The sharing economy is a good example of the latter – commoditizing. On one hand, it seems like a good thing that we are creating value out of earlier unmonetized assets – empty apartments, idle cars, unemployed people. However, given the endless supply of these, the economics are terrible both for the suppliers of the new good and the old one. Looking at e.g. Uber, the supplier of the old good – the taxi driver – gets put out of work due to the cheaper competition that he can’t compete with, and the supplier of the new good – the Uber driver – gets paid very little for his efforts. The only one making additional income is the company, Uber in this case. You therefore end up with a net loss to the economy. For Airbnb, the same logic applies.
Amazon’s Mechanical Turk is a more egregious example. By breaking a task up into tiny pieces, the value put on people’s time can be set extremely low, such as 10 cents/task, regardless of how long it takes.
The other factor of technology is how it creates competition where there was earlier less. Again, this is good in small doses – when breaking up a monopoly, for example. Good examples are Aereo tackling cable companies or Solar City taking on utilities. Certain industries need to be shaken up. But since technology drives returns to capital, and to scale, there is no such thing as a small dose. Globalization, for example, driven by improved communications technology, doesn’t stop until all countries compete for the same resources. Likewise, automation doesn’t stop with blue-collar workers, it is now the white collar workers who face a slow extinction.

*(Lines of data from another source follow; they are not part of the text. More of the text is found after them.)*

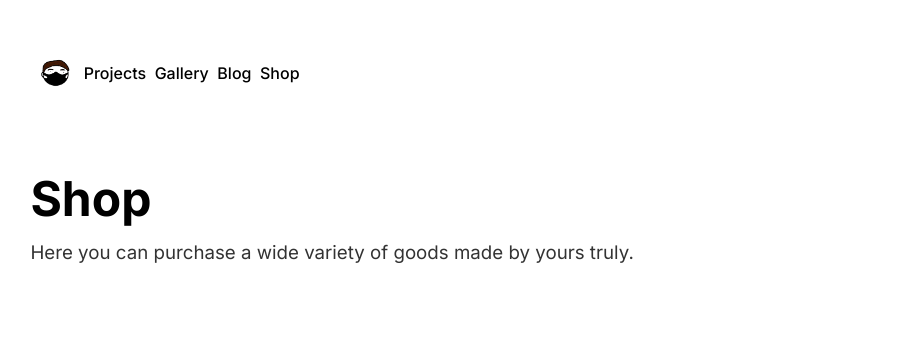
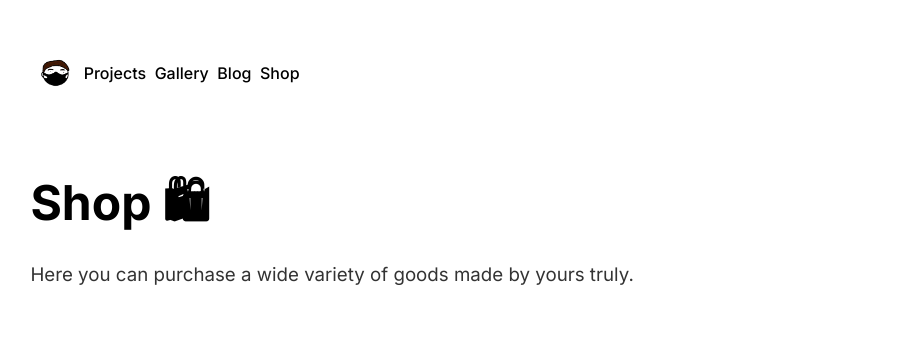
Before and after one commit to aridutilh/personalwebsite, a plain HTML site: page Shop.html in a window 1280 px wide. Shown: the part 125-463 px from the top of the page, without its empty margins (248-1156 px from the left). Drawn offline with Linux system fonts and the light colour scheme.

Commit message:
🛍  Adding Shopping Bag Favicon

```diff
--- a/Shop.html
+++ b/Shop.html
@@ -7,7 +7,7 @@
 
 	<link rel="stylesheet" href="main.css">
 
-	<link rel="icon" type="image/png" href="./images/waving.png">
+	<link rel="icon" type="image/png" href="./images/shoppingbags.png">
 
 	<script src="https://kit.fontawesome.com/22859885a2.js" crossorigin="anonymous">
 	</script>
@@ -25,7 +25,7 @@
 
 		<nav>
 
-            	<li><a href="index"><img src="images/TransparentVagabondProfile.png" height="40" class="img"></a></li>
+        <li><a href="index"><img src="images/TransparentVagabondProfile.png" height="40" class="img"></a></li>
 
 				<li><a href="Projects">Projects &nbsp;</a></li>
 
@@ -37,7 +37,7 @@
 
 		</nav>
 
-        <h1> Shop </h1>
+        <h1> Shop &#128717; </h1>
 	<h3>Here you can purchase a wide variety of goods made by yours truly.</h3>
 
         <br>
```
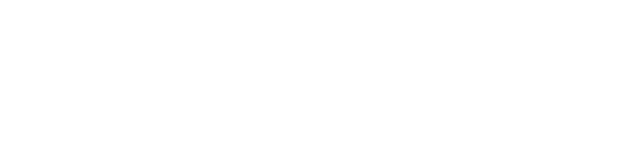
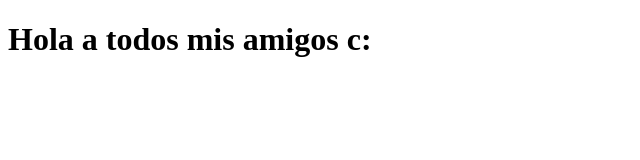
Before and after one commit to Santiago-DG27/mi-proyectogit, a plain HTML site: page index.html in a window 1280 px wide. Shown: the whole page, without its empty margins (0-640 px from the left). Drawn offline with Linux system fonts and the light colour scheme.

Commit message:
cambios al archivo index con el codigo html

```diff
--- a/index.html
+++ b/index.html
@@ -5,6 +5,6 @@
     <title>Mi primera pagina</title>
   </head>
   <body>
-
+    <h1>Hola a todos mis amigos c:</h1>
   </body>
 </html>
```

I remain an optimist regarding technology futures overall (at least compared to Elon Musk, who now believes we might be summoning the demon with AI), but it’s becoming harder and harder to see how the combination of a growing population, a new economy with less, and less well-paid work, increased competition between and within countries, and governments with unsustainable debts, will work out.